• Kim Feld

2021_05_31 Insight Post- Kim Feld

This week's reading- Mark 11-12

Today is Memorial Day, and I want to begin by acknowledging all of our armed forces’ families who have suffered tremendous loss for the sake of the freedoms that we enjoy in the United States. God bless the men and women who gave their lives for our country and whose families carry that loss. We honor and remember you today. The religious freedom that allows us to openly practice our faith is the greatest freedom we have, so today, as we discuss our Bible reading, I hope you will all join me in giving thanks to God for the brave men and women who have given their all.


We are moving quickly through the book of Mark and are focusing on chapters 11-12 this week. We read some of the same parables and teaching from Jesus that we read in Matthew, but there are distinctions in Mark’s writing. A literary device that Mark uses throughout his biography is called interpolation or intercalation, which means to place something in the middle of something else. Several times throughout the book of Mark, he places a story within a story, adding greater significance to both by placing them together. His frequent use of this technique has caused it to be known as a “Markan Sandwich.” (See Mark 3:20-35; 5:21-43; 6:6-31; 11:12-21; 14:1-11; 14:53-72; 15:40-16:8). In Mark 11, the story of the cursing and withering of the fig tree surrounds the cleansing of the temple.


Fig trees do not produce fruit until they have grown about 3 years. Once they begin producing, they yield fruit twice a year in late spring and early autumn. Mark tells us that the fig tree in question was full of leaves, but it was too early in the season for it to bear fruit. It looked great on the outside but had no fruit. At first glance, this looks like a petulant move on Jesus’ part. Why curse a tree that is out of season for fruit? “Mark placed the cleansing of the temple between the cursing and the withering of the fig tree to indicate that it was an enacted parable on the judgment God would bring on the temple (Jeremiah 8:13; Micah 7:1-6)” (NIV Quest Study Bible, 2011, p. 1484). Jesus used the opportunity to demonstrate truth in a way that his disciples were not likely to forget.

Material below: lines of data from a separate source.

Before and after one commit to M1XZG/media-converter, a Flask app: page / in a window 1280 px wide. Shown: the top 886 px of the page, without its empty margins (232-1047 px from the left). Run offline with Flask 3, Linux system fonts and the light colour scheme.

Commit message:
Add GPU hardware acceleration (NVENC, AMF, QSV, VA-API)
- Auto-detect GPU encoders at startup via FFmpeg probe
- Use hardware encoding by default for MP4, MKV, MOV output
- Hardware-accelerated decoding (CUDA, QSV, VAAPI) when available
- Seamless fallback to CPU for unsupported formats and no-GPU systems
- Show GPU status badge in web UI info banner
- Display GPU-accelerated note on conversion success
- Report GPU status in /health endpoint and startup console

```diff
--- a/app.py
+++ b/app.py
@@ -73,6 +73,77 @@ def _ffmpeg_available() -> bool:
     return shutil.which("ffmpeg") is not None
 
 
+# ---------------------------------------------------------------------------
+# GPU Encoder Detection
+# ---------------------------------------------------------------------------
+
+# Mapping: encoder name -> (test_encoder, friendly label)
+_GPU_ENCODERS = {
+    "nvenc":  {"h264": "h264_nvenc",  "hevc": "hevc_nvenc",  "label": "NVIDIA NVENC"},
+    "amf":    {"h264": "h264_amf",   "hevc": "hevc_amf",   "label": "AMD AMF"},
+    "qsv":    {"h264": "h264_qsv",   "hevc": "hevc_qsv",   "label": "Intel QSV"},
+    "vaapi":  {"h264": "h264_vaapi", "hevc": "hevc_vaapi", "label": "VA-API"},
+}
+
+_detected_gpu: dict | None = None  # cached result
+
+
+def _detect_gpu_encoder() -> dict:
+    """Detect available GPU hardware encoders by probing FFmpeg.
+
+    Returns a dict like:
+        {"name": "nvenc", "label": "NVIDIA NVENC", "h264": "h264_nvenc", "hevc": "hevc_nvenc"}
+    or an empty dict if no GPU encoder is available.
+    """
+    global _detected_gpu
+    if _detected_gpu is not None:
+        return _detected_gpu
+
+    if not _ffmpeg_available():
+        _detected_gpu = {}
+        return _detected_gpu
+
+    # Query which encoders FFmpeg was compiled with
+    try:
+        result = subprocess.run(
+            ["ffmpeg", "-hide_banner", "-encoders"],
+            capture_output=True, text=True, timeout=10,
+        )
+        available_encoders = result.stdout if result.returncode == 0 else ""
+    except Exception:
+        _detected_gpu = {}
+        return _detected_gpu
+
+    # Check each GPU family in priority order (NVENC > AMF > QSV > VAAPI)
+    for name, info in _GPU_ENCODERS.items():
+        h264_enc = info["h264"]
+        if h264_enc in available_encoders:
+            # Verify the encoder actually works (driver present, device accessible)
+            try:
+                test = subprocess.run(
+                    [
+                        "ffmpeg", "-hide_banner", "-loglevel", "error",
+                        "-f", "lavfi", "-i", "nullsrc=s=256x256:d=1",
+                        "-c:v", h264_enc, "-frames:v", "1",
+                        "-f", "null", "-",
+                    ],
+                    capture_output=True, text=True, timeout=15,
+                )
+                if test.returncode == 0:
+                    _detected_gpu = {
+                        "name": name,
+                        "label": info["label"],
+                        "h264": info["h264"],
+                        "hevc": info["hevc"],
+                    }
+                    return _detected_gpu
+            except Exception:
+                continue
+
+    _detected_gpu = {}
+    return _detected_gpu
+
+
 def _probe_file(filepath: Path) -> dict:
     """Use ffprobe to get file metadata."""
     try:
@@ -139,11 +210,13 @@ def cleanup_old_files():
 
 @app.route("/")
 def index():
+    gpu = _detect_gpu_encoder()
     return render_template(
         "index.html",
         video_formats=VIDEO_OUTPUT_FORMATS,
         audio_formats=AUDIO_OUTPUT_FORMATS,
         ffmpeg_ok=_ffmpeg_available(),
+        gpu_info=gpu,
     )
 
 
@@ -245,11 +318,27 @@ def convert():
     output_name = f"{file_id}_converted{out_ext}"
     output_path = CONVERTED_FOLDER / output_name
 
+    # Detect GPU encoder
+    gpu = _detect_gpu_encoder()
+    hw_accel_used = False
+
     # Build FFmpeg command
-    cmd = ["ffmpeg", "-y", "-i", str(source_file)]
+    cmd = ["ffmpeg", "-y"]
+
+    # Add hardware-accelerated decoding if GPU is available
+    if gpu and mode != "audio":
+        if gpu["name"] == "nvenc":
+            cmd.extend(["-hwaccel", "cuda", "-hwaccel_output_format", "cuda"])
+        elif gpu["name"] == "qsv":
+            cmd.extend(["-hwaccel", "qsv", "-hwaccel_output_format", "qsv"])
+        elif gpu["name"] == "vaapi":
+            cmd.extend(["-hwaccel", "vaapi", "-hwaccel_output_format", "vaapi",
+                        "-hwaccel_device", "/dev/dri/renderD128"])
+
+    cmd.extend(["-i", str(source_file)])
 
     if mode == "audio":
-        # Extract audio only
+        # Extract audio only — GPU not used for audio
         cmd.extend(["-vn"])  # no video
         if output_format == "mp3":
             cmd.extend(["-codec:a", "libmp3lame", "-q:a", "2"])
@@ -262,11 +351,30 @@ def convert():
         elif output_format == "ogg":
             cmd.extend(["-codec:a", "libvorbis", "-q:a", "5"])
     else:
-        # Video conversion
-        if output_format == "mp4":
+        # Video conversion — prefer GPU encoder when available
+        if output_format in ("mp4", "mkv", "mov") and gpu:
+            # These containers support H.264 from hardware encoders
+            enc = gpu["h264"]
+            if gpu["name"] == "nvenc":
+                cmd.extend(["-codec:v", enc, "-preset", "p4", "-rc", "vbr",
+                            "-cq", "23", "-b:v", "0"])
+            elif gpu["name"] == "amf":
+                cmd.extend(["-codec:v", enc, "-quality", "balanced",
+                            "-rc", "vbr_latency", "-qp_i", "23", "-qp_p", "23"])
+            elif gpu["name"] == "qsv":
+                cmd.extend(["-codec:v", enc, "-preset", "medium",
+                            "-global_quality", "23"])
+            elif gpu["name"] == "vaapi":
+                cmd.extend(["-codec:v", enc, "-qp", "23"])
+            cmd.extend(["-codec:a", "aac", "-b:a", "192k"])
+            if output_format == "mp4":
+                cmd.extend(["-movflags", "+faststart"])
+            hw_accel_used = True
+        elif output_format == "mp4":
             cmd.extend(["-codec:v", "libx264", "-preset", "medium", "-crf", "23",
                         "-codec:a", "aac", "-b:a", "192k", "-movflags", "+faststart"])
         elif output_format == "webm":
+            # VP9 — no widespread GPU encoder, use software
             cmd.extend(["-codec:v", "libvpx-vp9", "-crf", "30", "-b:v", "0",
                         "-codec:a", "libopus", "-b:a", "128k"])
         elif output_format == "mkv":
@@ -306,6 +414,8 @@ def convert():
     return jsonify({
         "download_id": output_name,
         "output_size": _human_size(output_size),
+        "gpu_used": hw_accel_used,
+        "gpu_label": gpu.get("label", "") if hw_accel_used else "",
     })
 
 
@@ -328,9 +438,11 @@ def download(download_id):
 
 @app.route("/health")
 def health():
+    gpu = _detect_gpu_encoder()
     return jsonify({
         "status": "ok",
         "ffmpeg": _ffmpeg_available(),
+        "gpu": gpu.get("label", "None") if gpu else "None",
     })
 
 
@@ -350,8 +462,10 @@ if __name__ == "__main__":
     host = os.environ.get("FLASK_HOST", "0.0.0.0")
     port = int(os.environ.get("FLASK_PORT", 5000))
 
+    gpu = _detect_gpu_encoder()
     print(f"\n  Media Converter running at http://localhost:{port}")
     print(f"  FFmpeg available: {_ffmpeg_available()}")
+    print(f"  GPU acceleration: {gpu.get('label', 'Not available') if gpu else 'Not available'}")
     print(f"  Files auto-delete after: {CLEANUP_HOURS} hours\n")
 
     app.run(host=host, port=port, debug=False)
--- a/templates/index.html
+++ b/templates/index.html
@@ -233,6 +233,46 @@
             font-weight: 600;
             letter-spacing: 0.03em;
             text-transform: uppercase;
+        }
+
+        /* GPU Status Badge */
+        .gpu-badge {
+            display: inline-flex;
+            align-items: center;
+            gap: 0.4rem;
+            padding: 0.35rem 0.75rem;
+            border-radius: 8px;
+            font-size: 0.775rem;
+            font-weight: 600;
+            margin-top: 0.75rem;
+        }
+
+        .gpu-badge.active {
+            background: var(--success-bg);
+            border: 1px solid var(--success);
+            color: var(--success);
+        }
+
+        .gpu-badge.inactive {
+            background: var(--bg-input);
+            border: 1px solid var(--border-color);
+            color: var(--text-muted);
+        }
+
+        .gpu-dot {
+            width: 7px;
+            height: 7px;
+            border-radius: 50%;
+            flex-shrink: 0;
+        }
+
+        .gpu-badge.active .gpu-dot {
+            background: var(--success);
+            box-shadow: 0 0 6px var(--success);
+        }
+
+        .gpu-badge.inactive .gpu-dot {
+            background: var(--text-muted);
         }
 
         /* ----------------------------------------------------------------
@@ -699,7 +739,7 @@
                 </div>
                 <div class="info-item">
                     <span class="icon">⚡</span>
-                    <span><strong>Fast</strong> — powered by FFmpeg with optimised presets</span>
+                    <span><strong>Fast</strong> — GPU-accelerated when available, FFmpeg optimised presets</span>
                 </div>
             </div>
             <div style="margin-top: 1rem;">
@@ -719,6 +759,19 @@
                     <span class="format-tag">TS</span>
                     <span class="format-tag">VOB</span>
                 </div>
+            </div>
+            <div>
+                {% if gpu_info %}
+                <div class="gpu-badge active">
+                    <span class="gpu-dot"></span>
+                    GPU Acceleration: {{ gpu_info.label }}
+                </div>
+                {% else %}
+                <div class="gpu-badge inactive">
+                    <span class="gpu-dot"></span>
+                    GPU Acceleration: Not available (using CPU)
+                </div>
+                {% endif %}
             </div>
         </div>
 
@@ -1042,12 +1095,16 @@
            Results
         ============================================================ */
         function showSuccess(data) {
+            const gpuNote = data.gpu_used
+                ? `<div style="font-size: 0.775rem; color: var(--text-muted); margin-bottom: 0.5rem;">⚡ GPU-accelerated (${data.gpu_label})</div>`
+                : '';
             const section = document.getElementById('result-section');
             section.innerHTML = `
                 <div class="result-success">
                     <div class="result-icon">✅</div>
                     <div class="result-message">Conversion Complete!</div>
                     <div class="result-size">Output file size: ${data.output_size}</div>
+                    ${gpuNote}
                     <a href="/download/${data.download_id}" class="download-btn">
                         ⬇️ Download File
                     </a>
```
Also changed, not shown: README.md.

I think the chief priests and teachers of the law knew exactly what Jesus was doing in the temple. After the temple cleansing, Jesus quotes from Isaiah and Jeremiah. Verse 18 of Mark 11 says, “The chief priests and teachers of the law heard this and began looking for a way to kill him, for they feared him, because the whole crowd was amazed at his teaching” (NIV, emphasis added). Chapter 12 begins with Jesus telling a parable about a vineyard owner and tenants. Verse 12 says, “Then the chief priests, the teachers of the law and the elders looked for a way to arrest him because they knew he had spoken the parable against them. But they were afraid of the crowd, so they left him and went away.”


Jesus disrupts the status quo. He wants to shake us out of apathy and complacency. He’s not content with the outside looking good while the inside is empty. We’ve read about His strongest reactions occurring amid hypocrisy, especially related to religion. Jesus calls us from just following rules to a transformative relationship where we are compelled to act out of love.


16 “For this is how God loved the world: He gave his one and only Son, so that everyone who believes in him will not perish but have eternal life. 17 God sent his Son into the world not to judge the world, but to save the world through him.” John 3:16-17, NLT



Reference:

NIV Quest Study Bible. (2011). Zondervan.


Kim Feld

Executive Director of Education and Outreach